The limit on employee elective deferrals (for traditional and safe harbor plans) is:

  • $18,000 in 2016

  • The $18,000 amount may be increased in future years for cost-of-living adjustments.

Generally, you aggregate all elective deferrals you made to all plans in which you participate  to determine if you have exceeded these limits. If a plan participant’s elective deferrals are more than the annual limit, find out how you can correct this plan mistake.

Deferral limits for a SIMPLE 401(k) plan

The limit on employee elective deferrals to a SIMPLE 401(k) plan is:

  • $12,500 in 2016

  • This amount may be increased in future years for cost-of-living adjustments

Plan-based restrictions on elective deferrals

These restrictions may further reduce the maximum allowable elective deferrals:

  • Your plan's terms may impose a lower limit on elective deferrals

  • If you are a manager, owner, or highly compensated employee, your plan might need to limit your elective deferrals to pass nondiscrimination tests

Catch-up contributions for those age 50 and over

If permitted by the 401(k) plan, participants who are age 50 or over at the end of the calendar year can also make catch-up contributions. The additional elective deferrals you may contribute is:
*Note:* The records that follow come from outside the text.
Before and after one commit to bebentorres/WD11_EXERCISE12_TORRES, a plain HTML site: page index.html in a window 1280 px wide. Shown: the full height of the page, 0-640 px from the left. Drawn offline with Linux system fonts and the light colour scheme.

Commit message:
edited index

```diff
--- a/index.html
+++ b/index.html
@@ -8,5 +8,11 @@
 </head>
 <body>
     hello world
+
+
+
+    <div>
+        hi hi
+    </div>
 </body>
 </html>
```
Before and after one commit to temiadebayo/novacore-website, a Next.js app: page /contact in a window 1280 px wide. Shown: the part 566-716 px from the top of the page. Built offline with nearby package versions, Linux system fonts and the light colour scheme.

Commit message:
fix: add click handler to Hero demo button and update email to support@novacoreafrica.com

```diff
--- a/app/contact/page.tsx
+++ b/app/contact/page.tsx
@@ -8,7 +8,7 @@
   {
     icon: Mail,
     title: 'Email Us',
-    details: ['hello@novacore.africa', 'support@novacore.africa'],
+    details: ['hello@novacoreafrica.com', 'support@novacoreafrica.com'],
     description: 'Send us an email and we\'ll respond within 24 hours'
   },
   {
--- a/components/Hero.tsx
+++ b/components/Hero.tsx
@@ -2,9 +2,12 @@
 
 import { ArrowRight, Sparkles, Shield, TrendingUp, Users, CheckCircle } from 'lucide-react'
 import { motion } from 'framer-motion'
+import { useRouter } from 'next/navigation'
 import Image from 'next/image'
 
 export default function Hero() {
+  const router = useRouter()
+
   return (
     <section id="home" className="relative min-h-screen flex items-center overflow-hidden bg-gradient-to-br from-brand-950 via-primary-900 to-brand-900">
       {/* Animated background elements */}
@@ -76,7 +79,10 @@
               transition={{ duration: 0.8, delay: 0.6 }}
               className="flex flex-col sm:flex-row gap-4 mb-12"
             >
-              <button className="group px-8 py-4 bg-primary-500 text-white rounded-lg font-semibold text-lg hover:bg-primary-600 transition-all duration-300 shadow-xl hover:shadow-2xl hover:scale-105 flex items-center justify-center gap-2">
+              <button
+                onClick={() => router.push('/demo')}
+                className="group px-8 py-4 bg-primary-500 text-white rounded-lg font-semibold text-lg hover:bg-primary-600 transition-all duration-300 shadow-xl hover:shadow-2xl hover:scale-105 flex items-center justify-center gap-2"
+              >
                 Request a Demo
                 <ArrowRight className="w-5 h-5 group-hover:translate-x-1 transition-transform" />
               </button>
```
  • 6,000 to traditional and safe harbor 401(k) plans in 2016

  • $3,000 to SIMPLE 401(k) plans in 2016

  • These amounts may be increased in future years for cost-of-living adjustments

Employee Stock Ownership Plans (ESOPs)

An ESOP is a qualified defined contribution plan that is either a stock bonus plan, or a combination stock bonus plan and money purchase plan, that invests primarily in employer securities, and is formally designated as an ESOP.

For S Corporations, to ensure that ESOPs benefit a broad range of an employees, restrictions apply that generally prohibit the accrual or allocation of S corporation stock to certain disqualified persons in an ESOP where 10% owners hold 50% or more of the interests in the S corporation.

Dividends on employer securities that are distributed from an ESOP must be reported on a Form 1099-R that does not report any other distributions rather than on Form 1099-Div

Vesting of Benefits

Plans must provide that a participant right to his accrued benefit vests at certain rates during the years of his/her employment. Benefits from employee contributions must be 100% vested at all times. Benefits derived from employer contributions must become nonforfeitable when the employee reaches normal retirement age.

Coverage and eligibility requirements

A qualified plan other than a government plan must meet special tests designated to ensure adequate coverage of rank and file employees and avoid discrimination.

The plan, on at least one day in each quarter, either (1) benefit 70% of the employees who aren't "highly compensated" or (2) benefit a percentage of nonhighly compensated employees that is at least 70% of the highly compensated benefiting, or (3) meet a test under which the average benefit for the nonhighly compensated.

The definition of "highly compensated" is an employee who (1) was a 5% owner at any time during the determination year or the preceding year, or (2) for the preceding year, received more than $115,000 in compensation from the employer, and, if the employer elects, also was in the "top-paid group" (top 20%) of employees for that year.


Sound confusing? For further information including other plan options and to speak with a retirement planner, contact us.